Islam: Law, Holidays, and How It Has Influenced The WorldBy: Michael Phillips and Danny Woods

Refers to the "way" a Muslim should live or the "path" they must follow. The Sharia is the main item of law in the Muslim way of life, and by the size of the book that woman is carrying, it is clear just about how many laws make up this different but interesting way of life.


Festive day
Islamic New Year
10 January
19 January
7 January
Mawlid an-Nabi
20 March
9 March
26 February
Lailat al Miraj
31 July
20 July
Lailat al-Baraat
18 August
7 August
1 September
22 August
11 August
Lailat al Qadr
28 September
17 September
Eid ul-Fitr
1 October
21 September
10 September
Eid ul-Adha
8 December
27 November
17 November

Ashura is a Muslim word meaning ten, and is celebrated on the tenth day of Muharram (the first month of the Islamic calender, which is a lunar calendar much like the one we follow in the United States). The day of Ashura is a day of optional fasting and is a day to celebrate the day that Moses lead the Israelites out of Egypt. It is also Shari'a custom to mourn the death of Muhammad's grandson on this day. The next holiday celebrated is Mawlid an-Nabi. This holiday is to celebrate the birth of the prophet Muhammad. It is celebrated in the third month of the Islamic calender, Rabi' al-awwal. Lailat al Miraj is a holiday to celebrate. It's purpose is to tell the story of how Muhammad received the knowledge from the archangel Gabriel to enter the seven levels of heaven to the children. It's celebrated by prayer and by lighting up cities with electric lights and candles. The next holiday celebrated is Lailat al-Baraat. This holiday is a night to worship Allah for saving Noah and his followers from the deluge. Ramadan is the ninth month of the Islamic calendar and is a month devoted to prayer and fasting. Its purpose is to help Muslims become more spiritual, kindhearted, and dedicated to Allah. The next holiday, Lailat al Qadr, is believed by Muslims to be the night the first verses of the Qur'an were spoken to the prophet Muhammad. (Michael Phillips)

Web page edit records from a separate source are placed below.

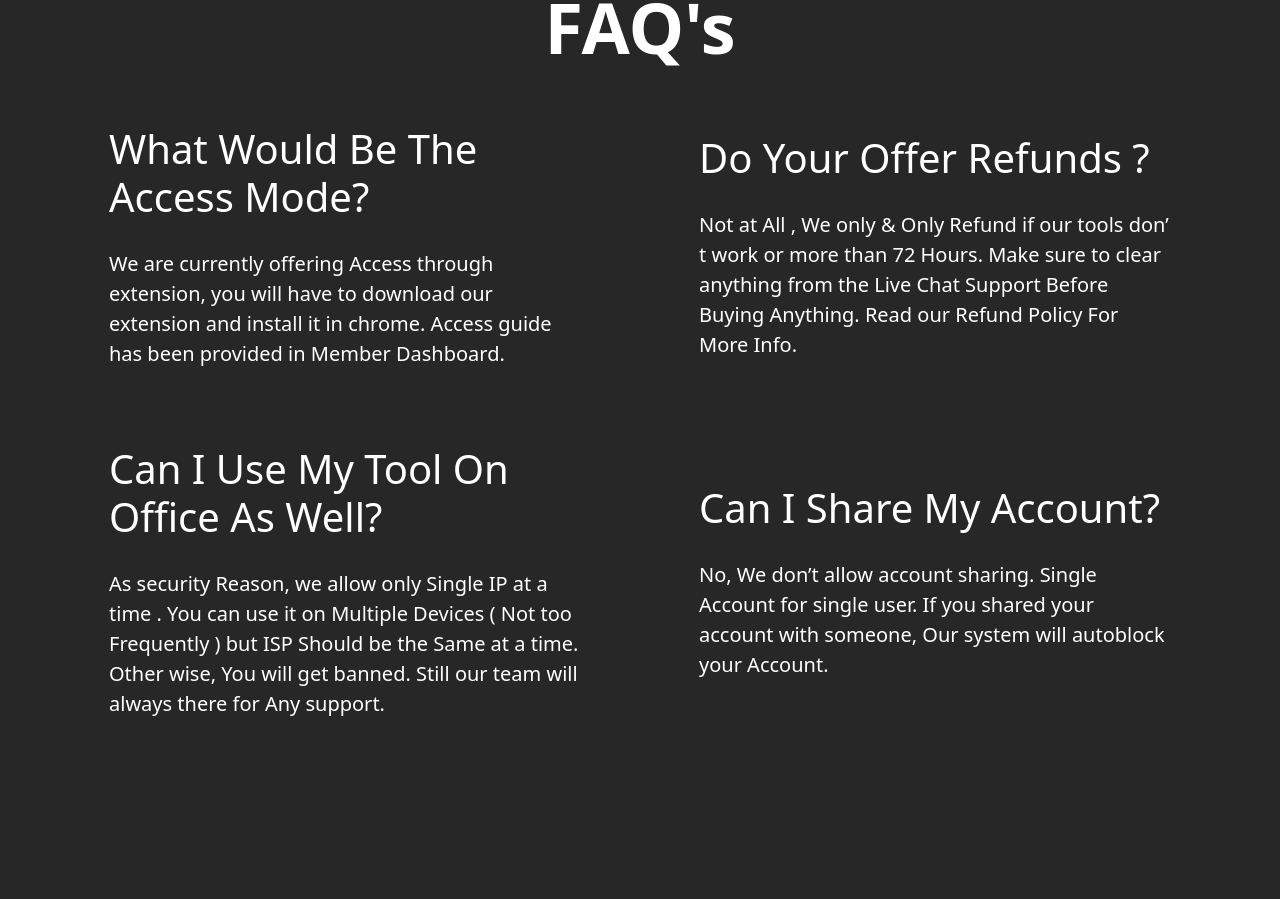
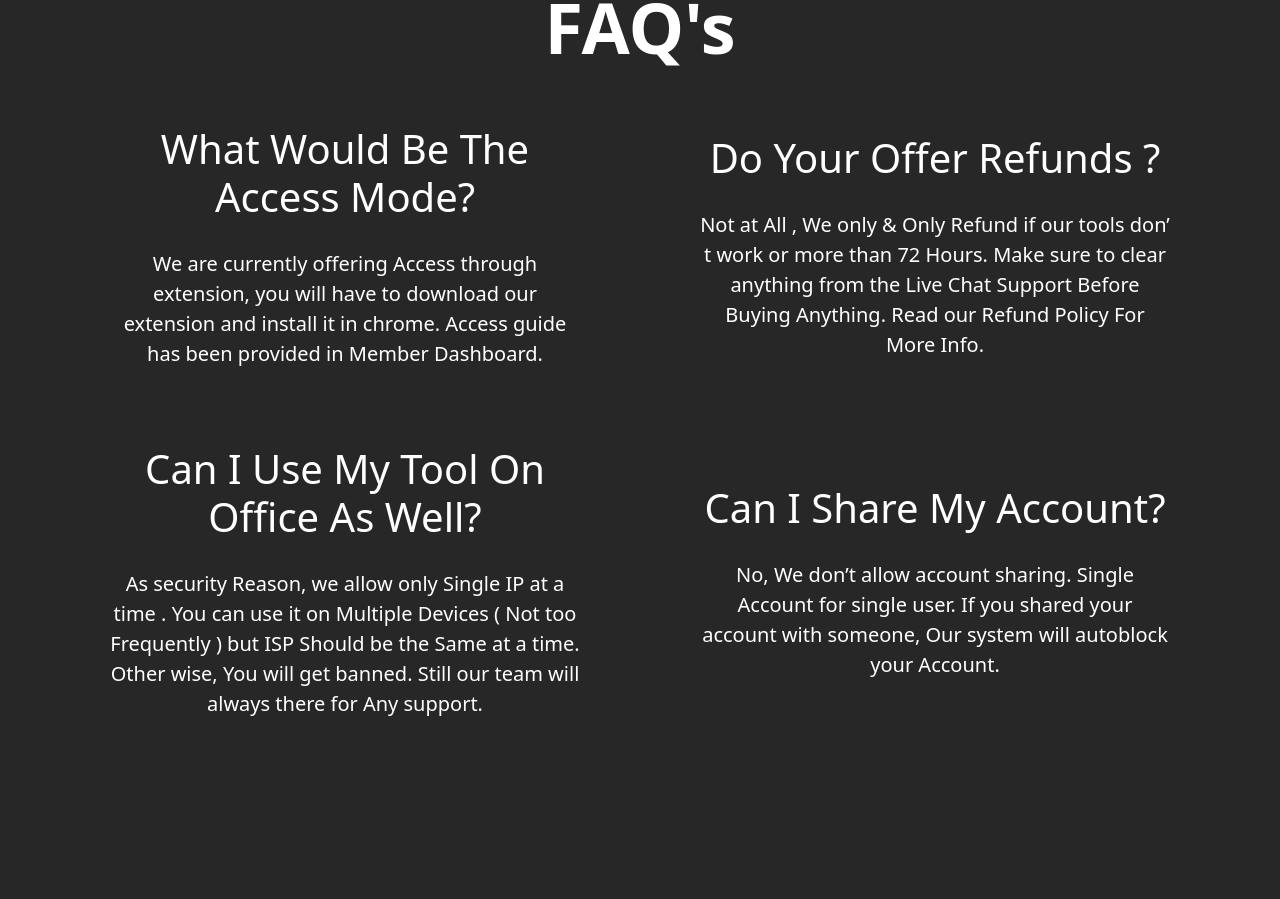
Before and after one commit to aliraza2u/dragon-tool, a Next.js app: page / in a window 1280 px wide. Shown: the part 4700-5599 px from the top of the page. Built offline with nearby package versions, Linux system fonts and the light colour scheme.

Commit message:
many changing in full screen

```diff
--- a/components/FaqDragon/FaqDragon.module.scss
+++ b/components/FaqDragon/FaqDragon.module.scss
@@ -43,6 +43,7 @@
             h1 {
                 font-size: $textSizeLg;
                 margin-bottom: 28px;
+                text-align: center;
                 @media #{$md} {
                     font-family: "Gotham";
                     font-style: normal;
@@ -59,6 +60,7 @@
                 }
             }
             p {
+                text-align: center;
                 font-size: $textSizeSm;
                 @media #{$md} {
                     font-family: "Poppins";
--- a/components/Footer/Footer.module.scss
+++ b/components/Footer/Footer.module.scss
@@ -78,7 +78,7 @@
     }
     .dragonPanda {
         position: absolute;
-        height: 498px;
+        height: 438px;
         right: 0%;
         bottom: 90%;
         .panda {
--- a/components/ImportantDragon/ImportantDragon.module.scss
+++ b/components/ImportantDragon/ImportantDragon.module.scss
@@ -88,7 +88,7 @@
                     font-size: $textSizeSm;
 
                     text-align: center;
-                    right: 40%;
+                    right: 35%;
                     color: $lightGray;
                     position: absolute;
                     @media #{$md} {
```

The next two holidays, Eid ul-Fitr and Eid ul-Adha, are the two main Islamic holidays. Eid ul-Fitr is the day that marks the end of the Islamic holy month of fasting, Ramadan. Its name literally means the breaking of the fasting period. It equates to Mardi Gras for catholics. Eid ul-Adha is known as the "greater festivity" where as Eid ul-Fitr is known as the "smaller festivity". Eid ul-Adha is a holiday to celebrate Abraham's faith and obedience to God when Abraham obediently lead his son on top of a mountain to sacrifice him to God, but God stopped him and had him sacrifice a ram instead. Eid (both ul-Adha and ul-Fitr) are times to be thankful to God for what one has: food, water, family, shelter, etc. It is a time time to sacrifice to God and be with friends and family. (Michael Phillips)

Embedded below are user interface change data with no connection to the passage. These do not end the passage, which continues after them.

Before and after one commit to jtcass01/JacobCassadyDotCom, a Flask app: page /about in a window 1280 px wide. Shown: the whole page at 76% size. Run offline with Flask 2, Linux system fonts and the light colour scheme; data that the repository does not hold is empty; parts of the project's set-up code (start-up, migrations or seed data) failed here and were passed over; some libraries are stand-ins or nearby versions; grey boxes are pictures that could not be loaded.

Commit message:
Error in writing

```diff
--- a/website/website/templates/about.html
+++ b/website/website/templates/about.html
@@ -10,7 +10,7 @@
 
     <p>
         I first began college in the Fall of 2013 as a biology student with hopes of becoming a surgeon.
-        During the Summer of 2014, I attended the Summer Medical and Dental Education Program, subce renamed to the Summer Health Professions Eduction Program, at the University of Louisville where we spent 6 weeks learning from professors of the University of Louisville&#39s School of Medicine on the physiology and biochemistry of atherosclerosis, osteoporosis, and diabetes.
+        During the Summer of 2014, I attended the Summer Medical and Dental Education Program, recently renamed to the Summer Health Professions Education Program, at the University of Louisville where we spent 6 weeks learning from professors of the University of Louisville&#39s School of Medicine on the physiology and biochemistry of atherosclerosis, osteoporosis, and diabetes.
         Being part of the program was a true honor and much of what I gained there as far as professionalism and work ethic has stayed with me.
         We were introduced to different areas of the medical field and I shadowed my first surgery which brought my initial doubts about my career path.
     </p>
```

The law according to the Muslim faith is interpreted from the Koran and is simply known as Sharia law. Islamic law is probably best known for deterrent punishment which is the basis of the Islamic criminal system, and the discrimination against women. Another important feature of Muslim law is the fact that there is no clear separation of church and state because under Islamic law, the religion of Islam and the government are one. Islamic law is controlled, ruled and regulated by the Islamic religion, which is known as a Theocracy. Islamic law generally tries to regulate all public and private behavior including personal hygiene, diet, sexual conduct, and now prevails in countries all over the Middle East and elsewhere, covering 20 percent of the world's population. Despite its relative inflexibility though, Islamic law in some ways is superior to other systems of law such as the preference given to arbitration in civil disputes. (Danny Woods)

In the book Kite Runner, the concept of Islamic culture shows itself multiple times throughout the course of the story. The basis for Assef's hate against Hassan comes from the difference inside the Islamic faith (Sunni vs. Shi'a Muslim) and it is no different in real life situations of Islam either. You can also see evidence of the strict laws with the marriage "regulations" that the families try to maintain. Keeping the pure blood is important to the Islamic culture, and in some cases illegal for a woman to marry a non-islamic man. While it is true that the book does not focus mainly on what Islamic laws there are are aren't, it is clear that there are different laws in the different cultures of Iraq and America. (Danny Woods)

Links To Islam Sites